* [Aim of the exercise]: All of the data is to be copied word for word.

Before-and-after change data
[Start of Attachment]
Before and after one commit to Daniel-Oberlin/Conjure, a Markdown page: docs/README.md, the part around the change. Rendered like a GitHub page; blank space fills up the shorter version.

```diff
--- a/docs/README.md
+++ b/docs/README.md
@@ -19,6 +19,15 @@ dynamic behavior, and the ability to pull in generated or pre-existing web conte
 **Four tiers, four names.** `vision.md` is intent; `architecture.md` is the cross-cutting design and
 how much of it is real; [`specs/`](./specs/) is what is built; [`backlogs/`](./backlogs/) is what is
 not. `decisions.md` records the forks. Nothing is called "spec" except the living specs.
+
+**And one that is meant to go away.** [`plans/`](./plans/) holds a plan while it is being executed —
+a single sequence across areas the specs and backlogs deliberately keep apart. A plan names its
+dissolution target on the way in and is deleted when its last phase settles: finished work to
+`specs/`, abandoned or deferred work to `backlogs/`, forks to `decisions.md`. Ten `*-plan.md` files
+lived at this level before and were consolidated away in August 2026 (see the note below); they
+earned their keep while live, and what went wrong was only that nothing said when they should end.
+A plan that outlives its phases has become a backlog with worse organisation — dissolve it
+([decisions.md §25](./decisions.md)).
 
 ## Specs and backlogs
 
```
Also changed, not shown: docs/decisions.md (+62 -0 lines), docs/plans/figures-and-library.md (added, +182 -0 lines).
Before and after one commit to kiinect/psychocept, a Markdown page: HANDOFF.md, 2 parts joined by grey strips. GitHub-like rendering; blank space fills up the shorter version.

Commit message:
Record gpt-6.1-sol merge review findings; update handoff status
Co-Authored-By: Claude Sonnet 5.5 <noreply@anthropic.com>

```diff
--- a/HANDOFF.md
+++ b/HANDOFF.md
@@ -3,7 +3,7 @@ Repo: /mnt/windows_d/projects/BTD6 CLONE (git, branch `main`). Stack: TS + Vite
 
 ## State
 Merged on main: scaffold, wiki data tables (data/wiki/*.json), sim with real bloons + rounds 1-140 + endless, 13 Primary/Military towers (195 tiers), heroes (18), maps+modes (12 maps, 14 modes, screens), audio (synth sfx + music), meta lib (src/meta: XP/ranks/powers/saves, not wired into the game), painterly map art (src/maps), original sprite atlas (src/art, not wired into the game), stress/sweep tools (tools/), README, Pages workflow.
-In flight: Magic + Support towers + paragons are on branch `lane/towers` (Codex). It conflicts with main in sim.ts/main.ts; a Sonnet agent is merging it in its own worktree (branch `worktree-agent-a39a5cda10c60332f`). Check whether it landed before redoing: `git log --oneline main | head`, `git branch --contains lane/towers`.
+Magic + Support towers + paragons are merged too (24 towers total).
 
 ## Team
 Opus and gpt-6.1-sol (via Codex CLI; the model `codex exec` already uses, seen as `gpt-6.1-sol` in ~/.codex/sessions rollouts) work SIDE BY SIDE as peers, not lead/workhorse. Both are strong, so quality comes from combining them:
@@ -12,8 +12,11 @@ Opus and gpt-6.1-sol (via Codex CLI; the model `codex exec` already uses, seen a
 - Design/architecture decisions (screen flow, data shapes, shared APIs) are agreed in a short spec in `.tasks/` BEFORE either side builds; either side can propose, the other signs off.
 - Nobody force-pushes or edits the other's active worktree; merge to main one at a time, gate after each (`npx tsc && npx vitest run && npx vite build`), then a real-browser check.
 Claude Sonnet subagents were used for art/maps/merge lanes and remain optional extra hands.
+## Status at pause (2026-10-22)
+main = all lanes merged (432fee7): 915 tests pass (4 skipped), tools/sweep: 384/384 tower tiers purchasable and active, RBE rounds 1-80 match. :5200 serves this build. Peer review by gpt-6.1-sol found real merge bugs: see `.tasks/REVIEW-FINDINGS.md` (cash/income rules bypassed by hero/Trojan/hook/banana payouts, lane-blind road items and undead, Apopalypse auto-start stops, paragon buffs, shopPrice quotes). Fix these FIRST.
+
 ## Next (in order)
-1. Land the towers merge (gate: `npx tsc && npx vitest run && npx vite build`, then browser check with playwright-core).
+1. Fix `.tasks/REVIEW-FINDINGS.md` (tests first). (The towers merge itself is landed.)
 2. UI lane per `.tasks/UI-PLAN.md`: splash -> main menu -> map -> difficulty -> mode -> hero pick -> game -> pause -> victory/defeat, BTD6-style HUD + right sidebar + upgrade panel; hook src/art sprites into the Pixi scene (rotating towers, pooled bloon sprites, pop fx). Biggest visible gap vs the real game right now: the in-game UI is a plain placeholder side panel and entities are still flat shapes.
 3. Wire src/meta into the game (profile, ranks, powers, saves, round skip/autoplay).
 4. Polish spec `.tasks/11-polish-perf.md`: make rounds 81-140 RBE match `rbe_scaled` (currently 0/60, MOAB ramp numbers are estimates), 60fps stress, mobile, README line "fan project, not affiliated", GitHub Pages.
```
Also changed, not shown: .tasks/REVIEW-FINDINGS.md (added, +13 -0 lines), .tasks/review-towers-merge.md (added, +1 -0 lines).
[End of Attachment]
* [Reply]:
Before and after one commit to Daniel-Oberlin/Conjure, a Markdown page: docs/README.md, the part around the change. Rendered like a GitHub page; blank space fills up the shorter version.

```diff
--- a/docs/README.md
+++ b/docs/README.md
@@ -19,6 +19,15 @@ dynamic behavior, and the ability to pull in generated or pre-existing web conte
 **Four tiers, four names.** `vision.md` is intent; `architecture.md` is the cross-cutting design and
 how much of it is real; [`specs/`](./specs/) is what is built; [`backlogs/`](./backlogs/) is what is
 not. `decisions.md` records the forks. Nothing is called "spec" except the living specs.
+
+**And one that is meant to go away.** [`plans/`](./plans/) holds a plan while it is being executed —
+a single sequence across areas the specs and backlogs deliberately keep apart. A plan names its
+dissolution target on the way in and is deleted when its last phase settles: finished work to
+`specs/`, abandoned or deferred work to `backlogs/`, forks to `decisions.md`. Ten `*-plan.md` files
+lived at this level before and were consolidated away in August 2026 (see the note below); they
+earned their keep while live, and what went wrong was only that nothing said when they should end.
+A plan that outlives its phases has become a backlog with worse organisation — dissolve it
+([decisions.md §25](./decisions.md)).
 
 ## Specs and backlogs
 
```
Also changed, not shown: docs/decisions.md (+62 -0 lines), docs/plans/figures-and-library.md (added, +182 -0 lines).
Before and after one commit to kiinect/psychocept, a Markdown page: HANDOFF.md, 2 parts joined by grey strips. GitHub-like rendering; blank space fills up the shorter version.

Commit message:
Record gpt-6.1-sol merge review findings; update handoff status
Co-Authored-By: Claude Sonnet 5.5 <noreply@anthropic.com>

```diff
--- a/HANDOFF.md
+++ b/HANDOFF.md
@@ -3,7 +3,7 @@ Repo: /mnt/windows_d/projects/BTD6 CLONE (git, branch `main`). Stack: TS + Vite
 
 ## State
 Merged on main: scaffold, wiki data tables (data/wiki/*.json), sim with real bloons + rounds 1-140 + endless, 13 Primary/Military towers (195 tiers), heroes (18), maps+modes (12 maps, 14 modes, screens), audio (synth sfx + music), meta lib (src/meta: XP/ranks/powers/saves, not wired into the game), painterly map art (src/maps), original sprite atlas (src/art, not wired into the game), stress/sweep tools (tools/), README, Pages workflow.
-In flight: Magic + Support towers + paragons are on branch `lane/towers` (Codex). It conflicts with main in sim.ts/main.ts; a Sonnet agent is merging it in its own worktree (branch `worktree-agent-a39a5cda10c60332f`). Check whether it landed before redoing: `git log --oneline main | head`, `git branch --contains lane/towers`.
+Magic + Support towers + paragons are merged too (24 towers total).
 
 ## Team
 Opus and gpt-6.1-sol (via Codex CLI; the model `codex exec` already uses, seen as `gpt-6.1-sol` in ~/.codex/sessions rollouts) work SIDE BY SIDE as peers, not lead/workhorse. Both are strong, so quality comes from combining them:
@@ -12,8 +12,11 @@ Opus and gpt-6.1-sol (via Codex CLI; the model `codex exec` already uses, seen a
 - Design/architecture decisions (screen flow, data shapes, shared APIs) are agreed in a short spec in `.tasks/` BEFORE either side builds; either side can propose, the other signs off.
 - Nobody force-pushes or edits the other's active worktree; merge to main one at a time, gate after each (`npx tsc && npx vitest run && npx vite build`), then a real-browser check.
 Claude Sonnet subagents were used for art/maps/merge lanes and remain optional extra hands.
+## Status at pause (2026-10-22)
+main = all lanes merged (432fee7): 915 tests pass (4 skipped), tools/sweep: 384/384 tower tiers purchasable and active, RBE rounds 1-80 match. :5200 serves this build. Peer review by gpt-6.1-sol found real merge bugs: see `.tasks/REVIEW-FINDINGS.md` (cash/income rules bypassed by hero/Trojan/hook/banana payouts, lane-blind road items and undead, Apopalypse auto-start stops, paragon buffs, shopPrice quotes). Fix these FIRST.
+
 ## Next (in order)
-1. Land the towers merge (gate: `npx tsc && npx vitest run && npx vite build`, then browser check with playwright-core).
+1. Fix `.tasks/REVIEW-FINDINGS.md` (tests first). (The towers merge itself is landed.)
 2. UI lane per `.tasks/UI-PLAN.md`: splash -> main menu -> map -> difficulty -> mode -> hero pick -> game -> pause -> victory/defeat, BTD6-style HUD + right sidebar + upgrade panel; hook src/art sprites into the Pixi scene (rotating towers, pooled bloon sprites, pop fx). Biggest visible gap vs the real game right now: the in-game UI is a plain placeholder side panel and entities are still flat shapes.
 3. Wire src/meta into the game (profile, ranks, powers, saves, round skip/autoplay).
 4. Polish spec `.tasks/11-polish-perf.md`: make rounds 81-140 RBE match `rbe_scaled` (currently 0/60, MOAB ramp numbers are estimates), 60fps stress, mobile, README line "fan project, not affiliated", GitHub Pages.
```
Also changed, not shown: .tasks/REVIEW-FINDINGS.md (added, +13 -0 lines), .tasks/review-towers-merge.md (added, +1 -0 lines).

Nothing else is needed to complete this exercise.